WHAT IS REQUIRED |
Look through the records that follow. Copy every line containing the word "material".

RECORDS FOR THE EXERCISE |

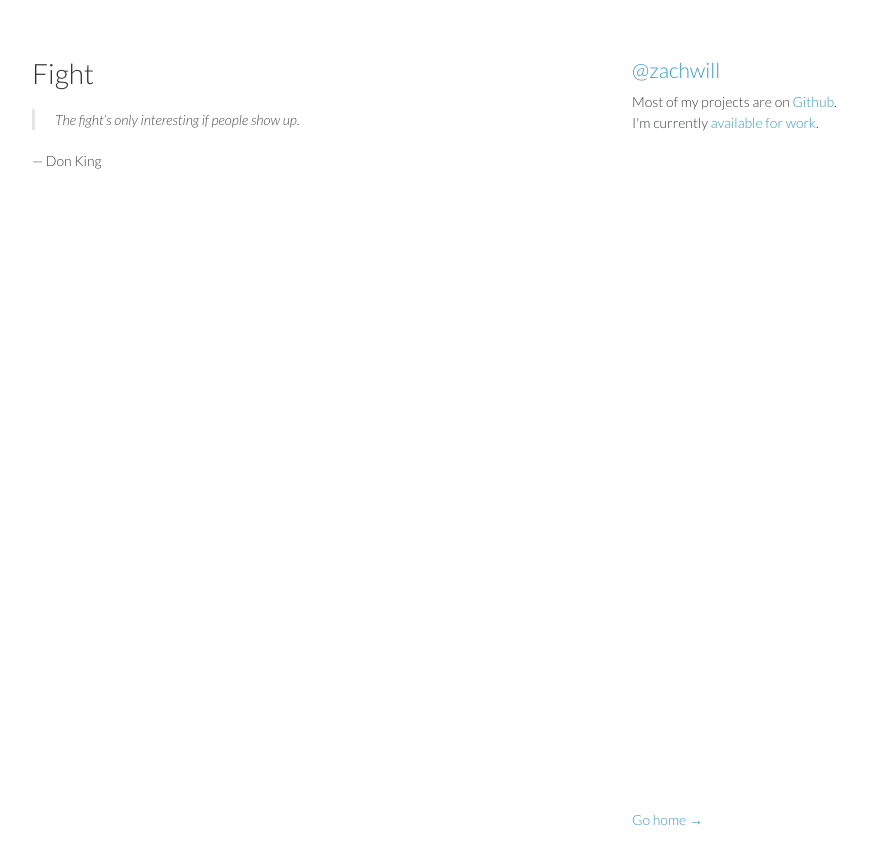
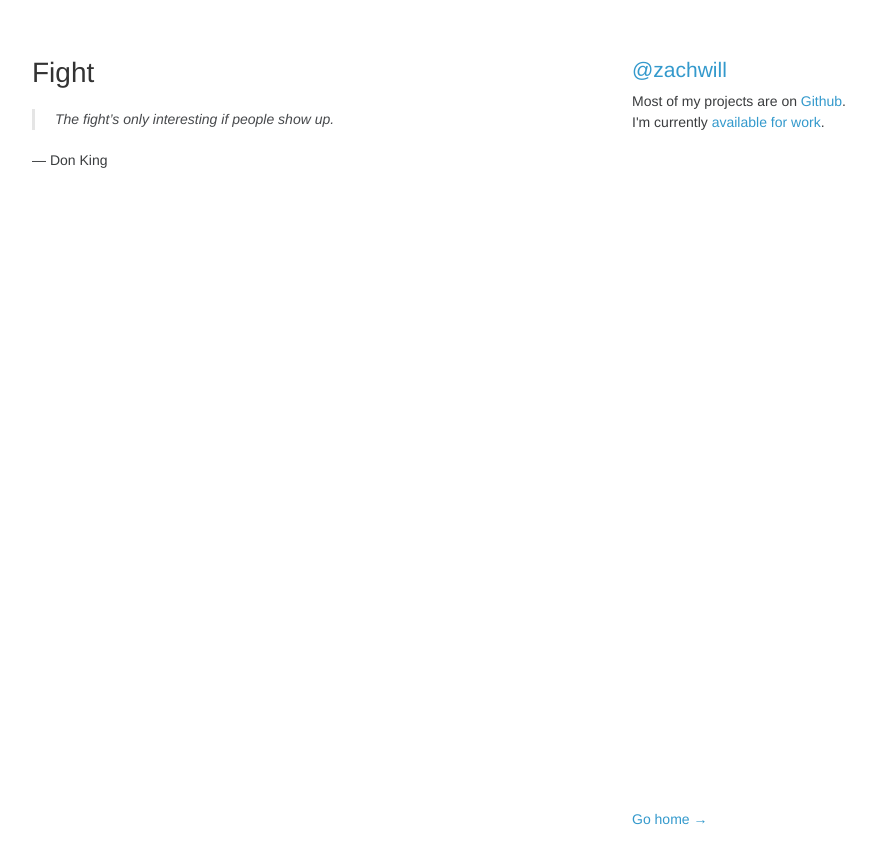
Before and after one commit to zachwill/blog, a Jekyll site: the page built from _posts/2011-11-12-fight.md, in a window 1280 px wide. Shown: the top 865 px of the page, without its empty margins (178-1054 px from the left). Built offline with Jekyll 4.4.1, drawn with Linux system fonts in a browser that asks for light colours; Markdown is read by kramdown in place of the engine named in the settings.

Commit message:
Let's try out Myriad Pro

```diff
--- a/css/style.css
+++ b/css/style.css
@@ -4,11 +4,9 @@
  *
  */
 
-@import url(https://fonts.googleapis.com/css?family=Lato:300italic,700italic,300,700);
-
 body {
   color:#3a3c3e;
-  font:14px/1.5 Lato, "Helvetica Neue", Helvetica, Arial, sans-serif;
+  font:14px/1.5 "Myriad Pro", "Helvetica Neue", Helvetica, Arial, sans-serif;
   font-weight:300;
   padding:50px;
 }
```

---

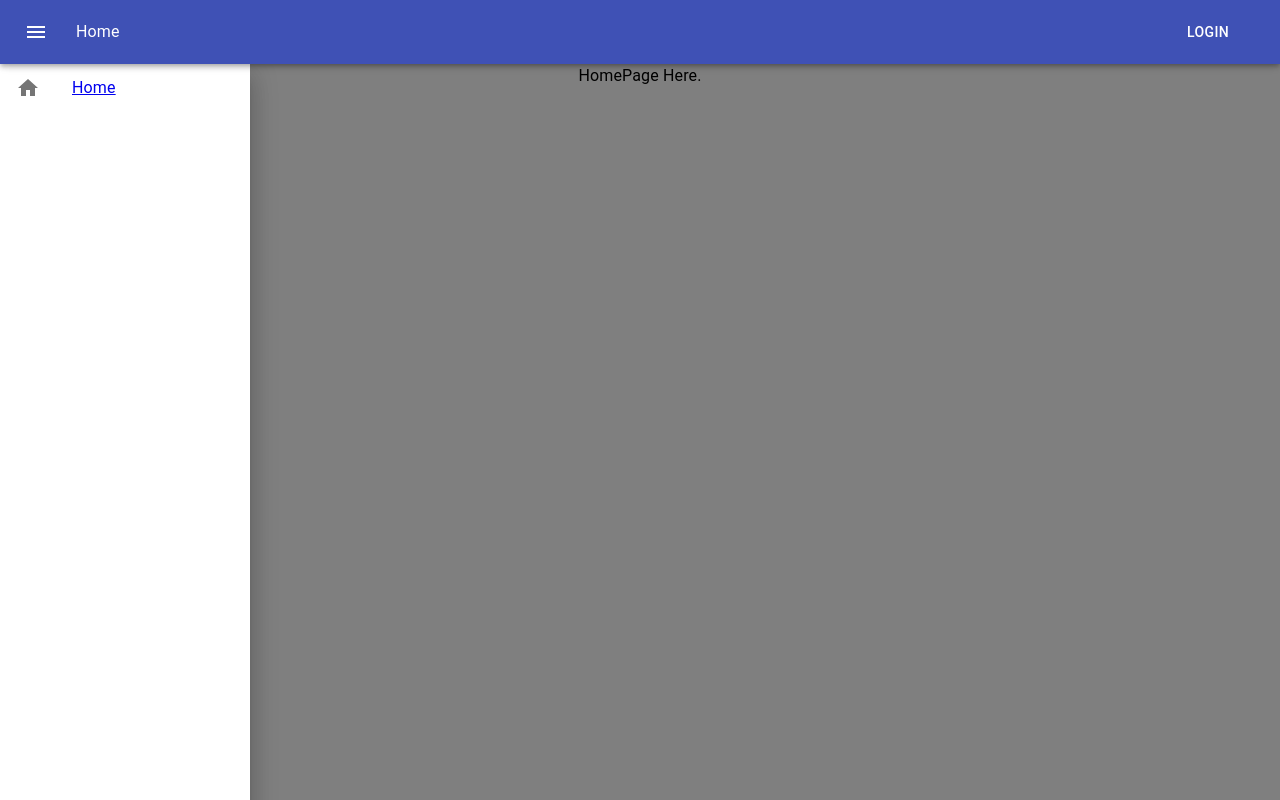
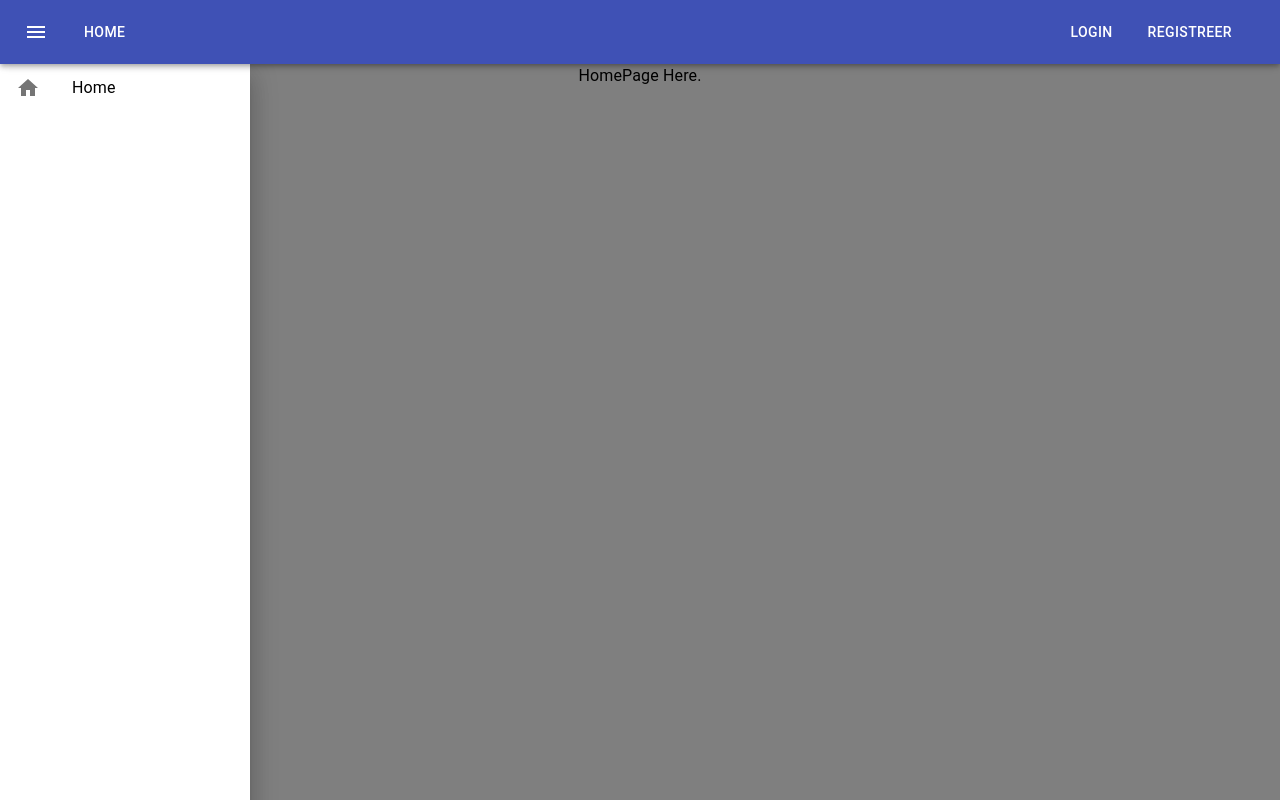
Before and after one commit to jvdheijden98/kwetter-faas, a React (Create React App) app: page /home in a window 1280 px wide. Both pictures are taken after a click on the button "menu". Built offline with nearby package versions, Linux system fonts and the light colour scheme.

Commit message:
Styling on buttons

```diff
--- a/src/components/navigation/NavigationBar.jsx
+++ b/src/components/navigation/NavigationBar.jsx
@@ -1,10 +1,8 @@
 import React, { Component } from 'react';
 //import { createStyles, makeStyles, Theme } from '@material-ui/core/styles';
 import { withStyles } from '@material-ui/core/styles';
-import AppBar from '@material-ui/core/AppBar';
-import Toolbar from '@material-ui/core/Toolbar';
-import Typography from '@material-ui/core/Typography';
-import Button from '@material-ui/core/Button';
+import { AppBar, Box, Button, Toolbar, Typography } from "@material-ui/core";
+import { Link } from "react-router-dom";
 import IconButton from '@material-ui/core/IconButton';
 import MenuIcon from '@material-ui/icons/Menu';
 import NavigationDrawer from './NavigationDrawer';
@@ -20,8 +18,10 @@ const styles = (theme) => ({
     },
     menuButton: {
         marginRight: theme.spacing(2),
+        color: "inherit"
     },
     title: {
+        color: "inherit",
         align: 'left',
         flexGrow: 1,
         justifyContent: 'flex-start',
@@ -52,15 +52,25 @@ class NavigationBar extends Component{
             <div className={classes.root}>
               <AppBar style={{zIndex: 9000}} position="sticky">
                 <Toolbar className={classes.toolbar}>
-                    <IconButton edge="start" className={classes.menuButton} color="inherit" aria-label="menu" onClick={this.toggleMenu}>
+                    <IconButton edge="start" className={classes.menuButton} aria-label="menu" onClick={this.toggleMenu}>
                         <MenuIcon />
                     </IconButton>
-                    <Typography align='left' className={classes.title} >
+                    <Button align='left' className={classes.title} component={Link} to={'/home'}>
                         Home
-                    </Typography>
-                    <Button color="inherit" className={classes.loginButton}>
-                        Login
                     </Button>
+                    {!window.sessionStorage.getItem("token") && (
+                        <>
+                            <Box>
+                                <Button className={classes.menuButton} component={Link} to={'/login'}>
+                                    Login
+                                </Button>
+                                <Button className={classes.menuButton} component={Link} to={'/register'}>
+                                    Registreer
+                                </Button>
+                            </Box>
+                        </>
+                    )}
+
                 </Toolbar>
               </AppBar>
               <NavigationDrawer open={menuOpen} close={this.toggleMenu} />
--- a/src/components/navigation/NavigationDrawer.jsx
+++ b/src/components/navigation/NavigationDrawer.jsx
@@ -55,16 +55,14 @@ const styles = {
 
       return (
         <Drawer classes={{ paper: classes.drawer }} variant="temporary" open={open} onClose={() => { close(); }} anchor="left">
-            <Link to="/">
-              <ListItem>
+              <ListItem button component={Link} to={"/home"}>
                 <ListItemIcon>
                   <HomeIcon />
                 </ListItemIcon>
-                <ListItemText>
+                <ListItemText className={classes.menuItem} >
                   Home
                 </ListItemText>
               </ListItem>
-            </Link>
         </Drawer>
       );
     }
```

TASK OUTPUT |
 //import { createStyles, makeStyles, Theme } from '@material-ui/core/styles';
 import { withStyles } from '@material-ui/core/styles';
-import AppBar from '@material-ui/core/AppBar';
-import Toolbar from '@material-ui/core/Toolbar';
-import Typography from '@material-ui/core/Typography';
-import Button from '@material-ui/core/Button';
+import { AppBar, Box, Button, Toolbar, Typography } from "@material-ui/core";
 import IconButton from '@material-ui/core/IconButton';
 import MenuIcon from '@material-ui/icons/Menu';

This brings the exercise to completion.